“The Government must also accelerate progress on its commitment to purchase 4,000 zero emission buses. UK-made Wrightbus hydrogen buses are already on the streets of Aberdeen, London, Birmingham, Belfast and Dublin and improving air quality. These are ideal first users of hydrogen, and can be easily scaled up to stimulate further investment in green hydrogen production.”
Prioritising and supporting polluting industries to significantly slash their emissions, the government has also announced a £105m funding package through its Net Zero Innovation Portfolio that will act as a first step to build up Britain’s low carbon hydrogen economy. The investment will help industries to develop low carbon alternatives for industrial fuels, including hydrogen, which will be key to meeting climate commitments. This includes:
£55m Industrial Fuel Switching Competition – funding will support the development and trials of solutions to switch industry from high to low carbon fuels, such as natural gas to clean hydrogen.
£40m Red Diesel Replacement Competition – providing grant funding for the development and demonstration of low carbon alternatives to diesel for the construction, quarrying and mining sectors, with the aim of decarbonising these industries reliant on red diesel, a fuel used mainly for off-road purposes such as in bulldozers. With red diesel responsible for the production of nearly 14 million tonnes of carbon each year, the investment supports the UK government’s budget announcement removing the entitlement to use red diesel and rebated biodiesel.
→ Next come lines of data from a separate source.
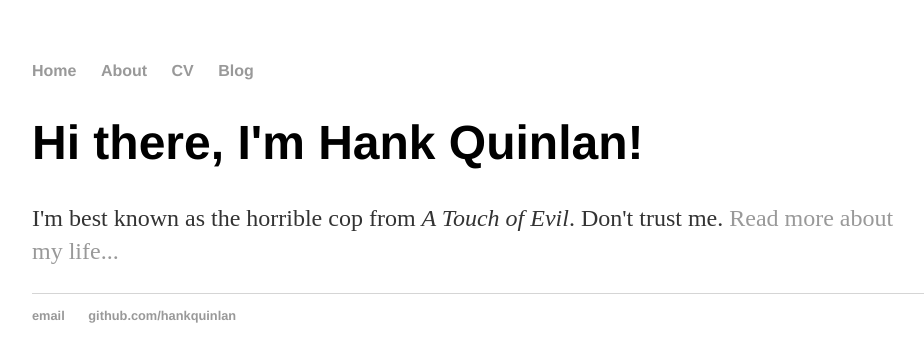
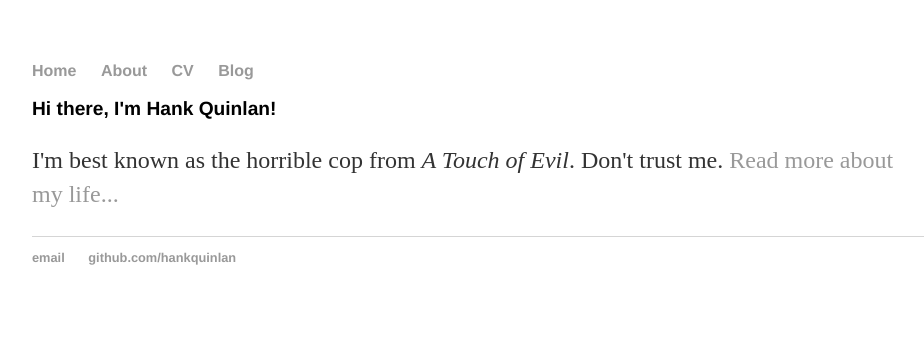
Before and after one commit to zishanyusuf/zishanyusuf.github.io, a Jekyll site: the page built from index.html, in a window 1280 px wide. Shown: the top 362 px of the page, without its empty margins (160-1084 px from the left). Built offline with Jekyll 4.4.1, drawn with Linux system fonts in a browser that asks for light colours.

Commit message:
Update main.css

```diff
--- a/css/main.css
+++ b/css/main.css
@@ -6,7 +6,7 @@ a:hover { text-decoration: underline; }
 p, ul { font-size: 1.5em; line-height: 1.4em; color: #333; }
 
 h1, h2, h3, h4 { font-family: 'Helvetica', 'Arial', 'Sans-Serif'; }
-h1 { font-size: 3em;  }
+h1 { font-size: 1.2em;  }
 h2 { font-size: 1.0em; }
 h3 { font-size: 1.0em; }
 h4 { font-size: 1.9em; }
```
£10m Industrial Energy Efficiency Accelerator (IEEA) – offering funding to clean technology developers to work with industrial sites to install, test and prove solutions for reducing UK industry’s energy and resource consumption.